James, a professor in the Faculty of Education and the Jean Augustine Chair in Education, Community and Diaspora is affiliated with the graduate programs in Education, Interdisciplinary Studies, Social and Political Thought, Sociology, and Social Work.

Recognized nationally and internationally for his work in equity in relation to race, class, gender, racialization, immigration and citizenship, James was elected as a Fellow of the Royal Society of Canada in 2012.

“The fact is, community plays a significant role in our lives and in our educational, professional and occupational pursuits,” said James, after accepting his award. “As such, I take seriously that students too bring community-informed needs, interests, expectations and aspirations of the community to their educational process to which we must be responsive in terms of our course content, pedagogy and assignments.”

Nomination letters in support of the award noted the remarkable diaspora of his former graduate students, who now serve as teachers, public school administrators, professors and researchers in higher education, as well as community leaders in the not-for-profit sector.

His peers frequently cited his continuing and engrossing presence in research activity within York University and the surrounding community. Most notably, however, was the consistent admiration for the time and energy he has and continues to devote to his students and York alumni in support of their scholarship.

As the Jean Augustine Chair in Education, Community and Diaspora, James will focus on addressing community issues and concerns within a framework of equity, inclusivity, and social justice. The work of the Chair will also consider the current context, building on its past accomplishments, and initiating a structure and activities that will serve to advance the principles of educational access and opportunities, cultural understanding, and community engagement.

“I appreciate this award particularly for what it symbolically represents to me,” he noted. “That is the work that myself and other Black, Indigenous and other racialized colleagues do daily in our work with students and at the university generally,” he said. “Ultimately, this recognition is not only about my teaching and research, but also about the possibilities for our graduate and undergraduate students here at York.”

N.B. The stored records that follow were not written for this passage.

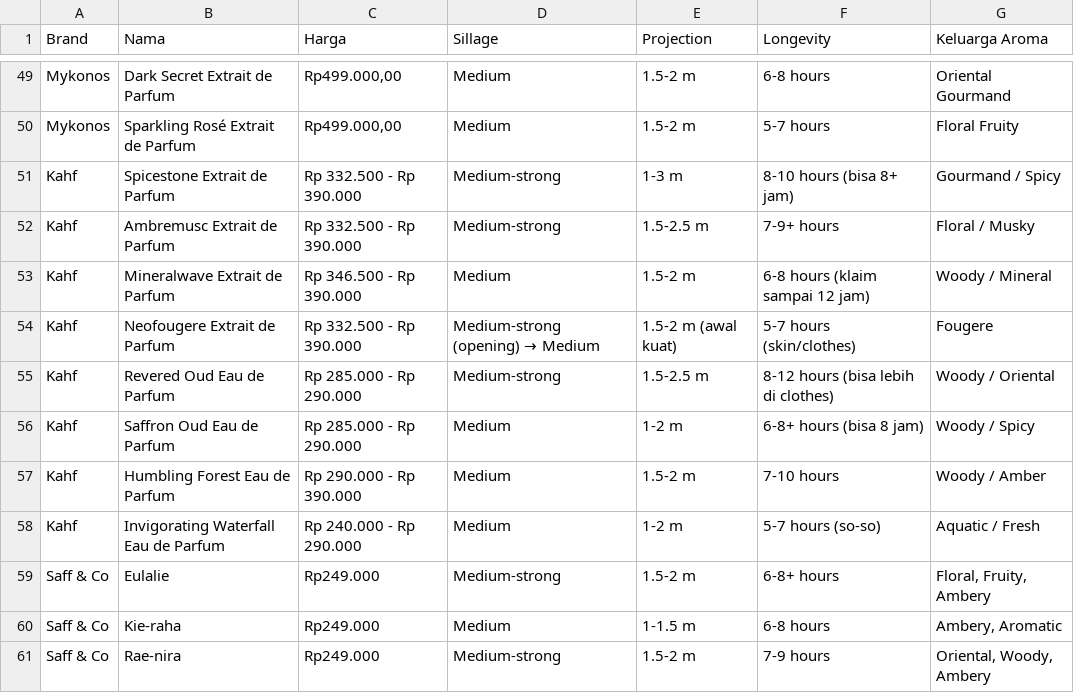
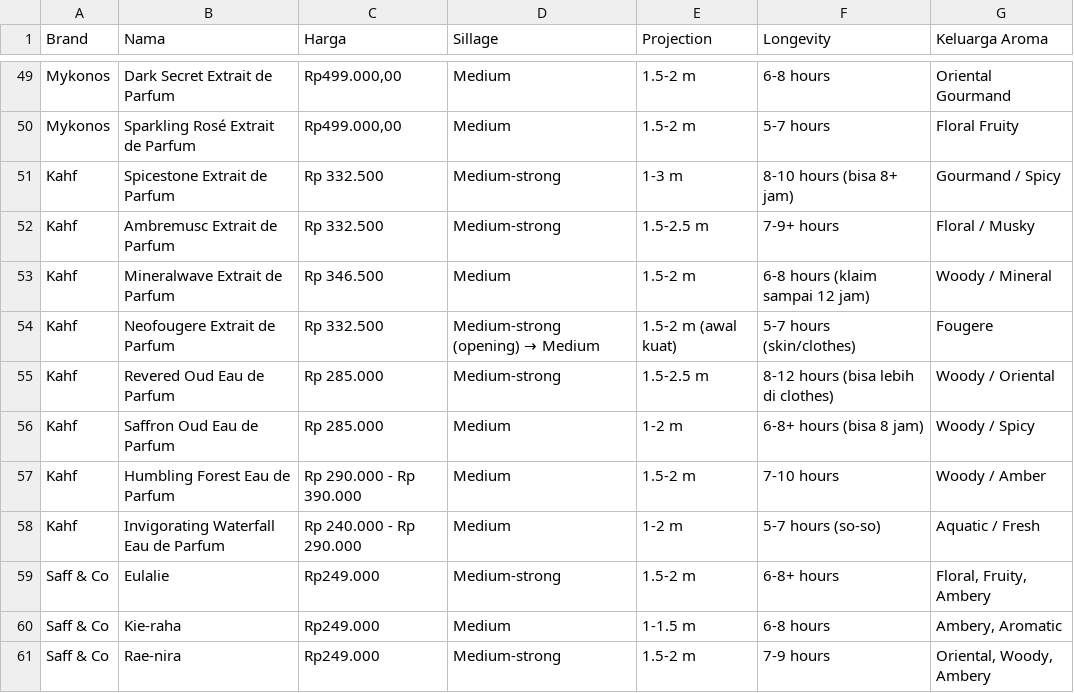
Before and after one commit to akbrx/Sistem-Rekomendasi-Pemilihan-Parfume, a CSV file: Parfume.csv, drawn as a sheet; only a part is shown, gaps mark what is left out.

```diff
--- a/Parfume.csv
+++ b/Parfume.csv
@@ -50,8 +50,8 @@ Mykonos;Dark Secret Extrait de Parfum;Rp499.000,00;Medium;1.5-2 m;6-8 hours;Orie
 Mykonos;Sparkling Rosé Extrait de Parfum;Rp499.000,00;Medium;1.5-2 m;5-7 hours;Floral Fruity;;;;;;;;
-Kahf;Spicestone Extrait de Parfum;Rp 332.500 - Rp 390.000;Medium-strong;1-3 m;8-10 hours (bisa 8+ jam);Gourmand / Spicy;;;;;;;;
-Kahf;Ambremusc Extrait de Parfum;Rp 332.500 - Rp 390.000;Medium-strong;1.5-2.5 m;7-9+ hours;Floral / Musky;;;;;;;;
-Kahf;Mineralwave Extrait de Parfum;Rp 346.500 - Rp 390.000;Medium;1.5-2 m;6-8 hours (klaim sampai 12 jam);Woody / Mineral;;;;;;;;
-Kahf;Neofougere Extrait de Parfum;Rp 332.500 - Rp 390.000;Medium-strong (opening) → Medium;1.5-2 m (awal kuat);5-7 hours (skin/clothes);Fougere;;;;;;;;
-Kahf;Revered Oud Eau de Parfum;Rp 285.000 - Rp 290.000;Medium-strong;1.5-2.5 m;8-12 hours (bisa lebih di clothes);Woody / Oriental;;;;;;;;
-Kahf;Saffron Oud Eau de Parfum;Rp 285.000 - Rp 290.000;Medium;1-2 m;6-8+ hours (bisa 8 jam);Woody / Spicy;;;;;;;;
+Kahf;Spicestone Extrait de Parfum;Rp 332.500;Medium-strong;1-3 m;8-10 hours (bisa 8+ jam);Gourmand / Spicy;;;;;;;;
+Kahf;Ambremusc Extrait de Parfum;Rp 332.500;Medium-strong;1.5-2.5 m;7-9+ hours;Floral / Musky;;;;;;;;
+Kahf;Mineralwave Extrait de Parfum;Rp 346.500;Medium;1.5-2 m;6-8 hours (klaim sampai 12 jam);Woody / Mineral;;;;;;;;
+Kahf;Neofougere Extrait de Parfum;Rp 332.500;Medium-strong (opening) → Medium;1.5-2 m (awal kuat);5-7 hours (skin/clothes);Fougere;;;;;;;;
+Kahf;Revered Oud Eau de Parfum;Rp 285.000;Medium-strong;1.5-2.5 m;8-12 hours (bisa lebih di clothes);Woody / Oriental;;;;;;;;
+Kahf;Saffron Oud Eau de Parfum;Rp 285.000;Medium;1-2 m;6-8+ hours (bisa 8 jam);Woody / Spicy;;;;;;;;
 Kahf;Humbling Forest Eau de Parfum;Rp 290.000 - Rp 390.000;Medium;1.5-2 m;7-10 hours;Woody / Amber;;;;;;;;
```
Also changed, not shown: database/seeders/csv/parfume_cleaned.csv, 5 other files.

The FGS Teaching Award is awarded annually to a member of the Faculty of Graduate Studies who has displayed substantial, significant and sustained excellence, commitment and enthusiasm to the multifaceted aspects of teaching at the graduate level at York.